EXTRACTED INFORMATION: Begin
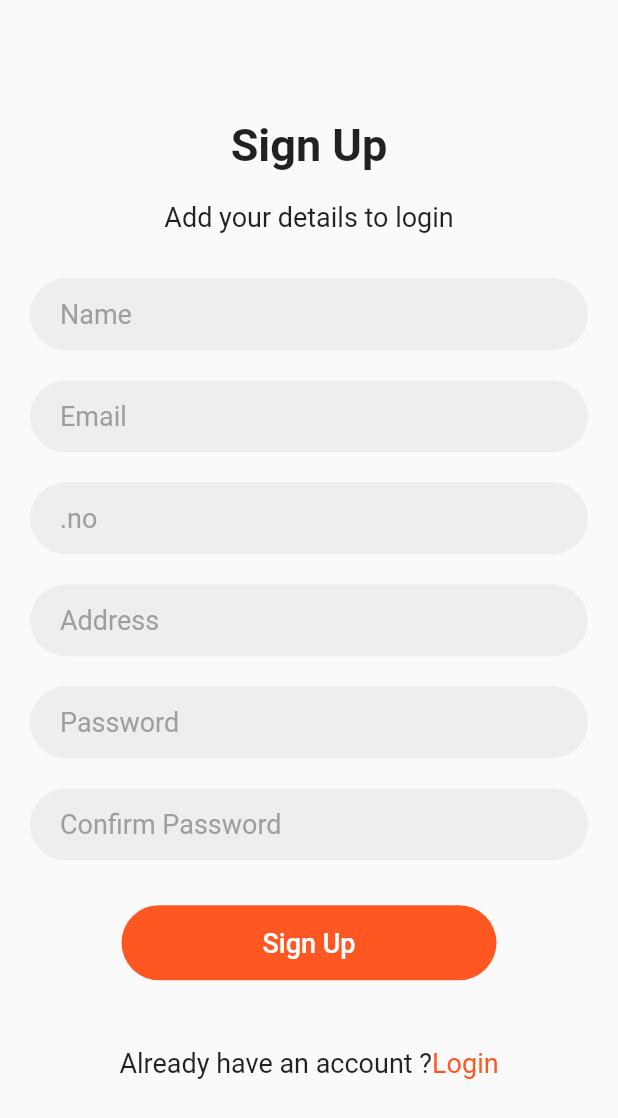
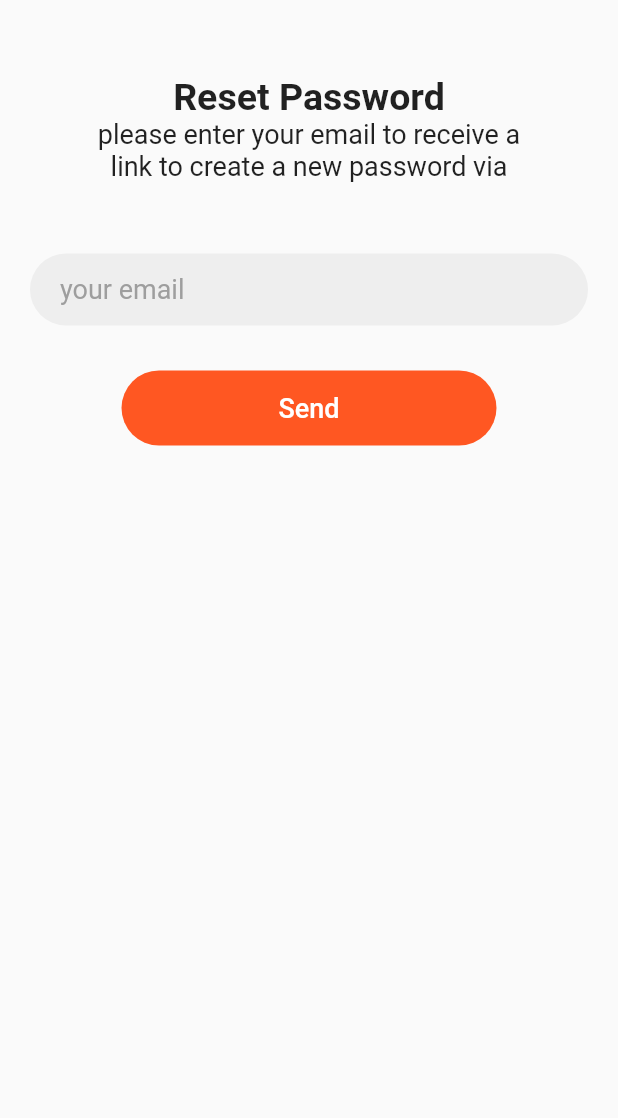
Before and after one commit to Heshamazab1999/Delivery-App, a Flutter app: the SignUpScreen screen opened directly, after a tap on "Sign Up", on a phone screen of 412 x 824 dp. Shown: the top 1118 px of the screen. Run offline on Flutter 3.47's test engine with Material 2 defaults, Android fonts, the phone set to English and light mode, and no system bars; our stand-ins replace pin_code_fields; missing offline and left inert: sign_button.

Commit message:
second task

```diff
--- /dev/null
+++ b/lib/screens/reset_password.dart
@@ -0,0 +1,50 @@
+import 'package:flutter/material.dart';
+import 'package:untitled2/components/login_button.dart';
+import 'package:untitled2/components/login_text_field.dart';
+import 'package:untitled2/screens/otp_screen.dart';
+
+class ResetPassword extends StatelessWidget {
+  @override
+  Widget build(BuildContext context) {
+    return Scaffold(
+      body: SingleChildScrollView(
+        padding: EdgeInsets.symmetric(vertical: 50),
+        child: Column(
+          mainAxisAlignment: MainAxisAlignment.start,
+          children: [
+            Text(
+              "Reset Password",
+              style: TextStyle(fontSize: 25, fontWeight: FontWeight.bold),
+            ),
+            SizedBox(
+              width: 300,
+              height: 80,
+              child: Text(
+                "please enter your email to receive a link to create a new password via email",
+                style: TextStyle(
+                  fontSize: 18,
+                ),
+                textAlign: TextAlign.center,
+                maxLines: 2,
+              ),
+            ),
+            TextFieldLogin(
+              function: (V) {},
+              hint: "your email",
+            ),
+            Padding(
+              padding: const EdgeInsets.symmetric(vertical: 20),
+              child: LoginButton(
+                function: () {
+                  Navigator.push(context,
+                      MaterialPageRoute(builder: (context) => OtpScreen()));
+                },
+                label: "Send",
+              ),
+            )
+          ],
+        ),
+      ),
+    );
+  }
+}
--- a/lib/screens/signup_screen.dart
+++ b/lib/screens/signup_screen.dart
@@ -1,6 +1,7 @@
 import 'package:flutter/material.dart';
 import 'package:untitled2/components/login_button.dart';
 import 'package:untitled2/components/login_text_field.dart';
+import 'package:untitled2/screens/reset_password.dart';
 
 class SignUpScreen extends StatelessWidget {
   @override
@@ -52,7 +53,12 @@ class SignUpScreen extends StatelessWidget {
                 Padding(
                   padding: const EdgeInsets.symmetric(vertical: 20),
                   child: LoginButton(
-                    function: () {},
+                    function: () {
+                      Navigator.push(
+                          context,
+                          MaterialPageRoute(
+                              builder: (context) => ResetPassword()));
+                    },
                     label: "Sign Up",
                   ),
                 ),
@@ -67,7 +73,8 @@ class SignUpScreen extends StatelessWidget {
                       ),
                       Text(
                         "Login",
-                        style: TextStyle(fontSize: 18, color: Colors.deepOrange),
+                        style:
+                            TextStyle(fontSize: 18, color: Colors.deepOrange),
                       ),
                     ],
                   ),
--- a/pubspec.yaml
+++ b/pubspec.yaml
@@ -32,6 +32,8 @@ dependencies:
 dev_dependencies:
   flutter_test:
     sdk: flutter
+  pin_code_fields: ^7.3.0
+  sign_button: ^2.0.1
 
 # For information on the generic Dart part of this file, see the
 # following page: https://dart.dev/tools/pub/pubspec
```
Also changed, not shown: lib/components/social_login_button.dart (+12 -8 lines), lib/screens/create_password.dart (added, +51 -0 lines), lib/screens/login_screen.dart (+10 -7 lines), lib/screens/otp_screen.dart (added, +110 -0 lines), lib/screens/splash_screen.dart (+38 -3 lines), pubspec.lock.
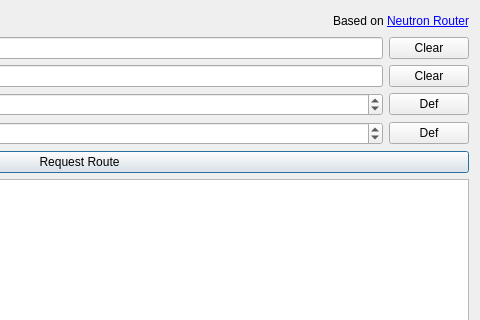
First picture: the form in spanshroutewidget.ui, repository alexzk1/ed_highway, before the edit; both pictures show x 321 to 801 and y 0 to 320 of the 801 by 561 pixel window.
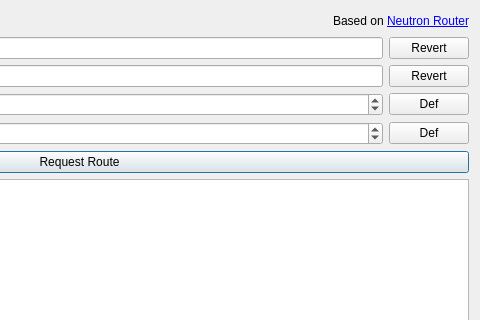
Second picture: the form after the edit.

Commit message: replaced "reset fields" (from/to) buttons by reversing to some values used before

```diff
--- a/spanshroutewidget.ui
+++ b/spanshroutewidget.ui
@@ -52,7 +52,7 @@
      <item row="0" column="4" colspan="2">
       <widget class="QPushButton" name="pushButton_3">
        <property name="text">
-        <string>Clear</string>
+        <string>Revert</string>
        </property>
       </widget>
      </item>
@@ -147,7 +147,7 @@
      <item row="1" column="4" colspan="2">
       <widget class="QPushButton" name="pushButton_4">
        <property name="text">
-        <string>Clear</string>
+        <string>Revert</string>
        </property>
       </widget>
      </item>
```
Left out of the diff: 14 changed lines with no effect on the pictures. The commit also changes 6 other files.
EXTRACTED INFORMATION: End
| WORK REQUIRED |
Write every entry out again exactly, dropping the pictures.

| SOLUTION FOR THIS PROBLEM |
Before and after one commit to Heshamazab1999/Delivery-App, a Flutter app: the SignUpScreen screen opened directly, after a tap on "Sign Up", on a phone screen of 412 x 824 dp. Shown: the top 1118 px of the screen. Run offline on Flutter 3.47's test engine with Material 2 defaults, Android fonts, the phone set to English and light mode, and no system bars; our stand-ins replace pin_code_fields; missing offline and left inert: sign_button.

Commit message:
second task

```diff
--- /dev/null
+++ b/lib/screens/reset_password.dart
@@ -0,0 +1,50 @@
+import 'package:flutter/material.dart';
+import 'package:untitled2/components/login_button.dart';
+import 'package:untitled2/components/login_text_field.dart';
+import 'package:untitled2/screens/otp_screen.dart';
+
+class ResetPassword extends StatelessWidget {
+  @override
+  Widget build(BuildContext context) {
+    return Scaffold(
+      body: SingleChildScrollView(
+        padding: EdgeInsets.symmetric(vertical: 50),
+        child: Column(
+          mainAxisAlignment: MainAxisAlignment.start,
+          children: [
+            Text(
+              "Reset Password",
+              style: TextStyle(fontSize: 25, fontWeight: FontWeight.bold),
+            ),
+            SizedBox(
+              width: 300,
+              height: 80,
+              child: Text(
+                "please enter your email to receive a link to create a new password via email",
+                style: TextStyle(
+                  fontSize: 18,
+                ),
+                textAlign: TextAlign.center,
+                maxLines: 2,
+              ),
+            ),
+            TextFieldLogin(
+              function: (V) {},
+              hint: "your email",
+            ),
+            Padding(
+              padding: const EdgeInsets.symmetric(vertical: 20),
+              child: LoginButton(
+                function: () {
+                  Navigator.push(context,
+                      MaterialPageRoute(builder: (context) => OtpScreen()));
+                },
+                label: "Send",
+              ),
+            )
+          ],
+        ),
+      ),
+    );
+  }
+}
--- a/lib/screens/signup_screen.dart
+++ b/lib/screens/signup_screen.dart
@@ -1,6 +1,7 @@
 import 'package:flutter/material.dart';
 import 'package:untitled2/components/login_button.dart';
 import 'package:untitled2/components/login_text_field.dart';
+import 'package:untitled2/screens/reset_password.dart';
 
 class SignUpScreen extends StatelessWidget {
   @override
@@ -52,7 +53,12 @@ class SignUpScreen extends StatelessWidget {
                 Padding(
                   padding: const EdgeInsets.symmetric(vertical: 20),
                   child: LoginButton(
-                    function: () {},
+                    function: () {
+                      Navigator.push(
+                          context,
+                          MaterialPageRoute(
+                              builder: (context) => ResetPassword()));
+                    },
                     label: "Sign Up",
                   ),
                 ),
@@ -67,7 +73,8 @@ class SignUpScreen extends StatelessWidget {
                       ),
                       Text(
                         "Login",
-                        style: TextStyle(fontSize: 18, color: Colors.deepOrange),
+                        style:
+                            TextStyle(fontSize: 18, color: Colors.deepOrange),
                       ),
                     ],
                   ),
--- a/pubspec.yaml
+++ b/pubspec.yaml
@@ -32,6 +32,8 @@ dependencies:
 dev_dependencies:
   flutter_test:
     sdk: flutter
+  pin_code_fields: ^7.3.0
+  sign_button: ^2.0.1
 
 # For information on the generic Dart part of this file, see the
 # following page: https://dart.dev/tools/pub/pubspec
```
Also changed, not shown: lib/components/social_login_button.dart (+12 -8 lines), lib/screens/create_password.dart (added, +51 -0 lines), lib/screens/login_screen.dart (+10 -7 lines), lib/screens/otp_screen.dart (added, +110 -0 lines), lib/screens/splash_screen.dart (+38 -3 lines), pubspec.lock.
First picture: the form in spanshroutewidget.ui, repository alexzk1/ed_highway, before the edit; both pictures show x 321 to 801 and y 0 to 320 of the 801 by 561 pixel window.
Second picture: the form after the edit.

Commit message: replaced "reset fields" (from/to) buttons by reversing to some values used before

```diff
--- a/spanshroutewidget.ui
+++ b/spanshroutewidget.ui
@@ -52,7 +52,7 @@
      <item row="0" column="4" colspan="2">
       <widget class="QPushButton" name="pushButton_3">
        <property name="text">
-        <string>Clear</string>
+        <string>Revert</string>
        </property>
       </widget>
      </item>
@@ -147,7 +147,7 @@
      <item row="1" column="4" colspan="2">
       <widget class="QPushButton" name="pushButton_4">
        <property name="text">
-        <string>Clear</string>
+        <string>Revert</string>
        </property>
       </widget>
      </item>
```
Left out of the diff: 14 changed lines with no effect on the pictures. The commit also changes 6 other files.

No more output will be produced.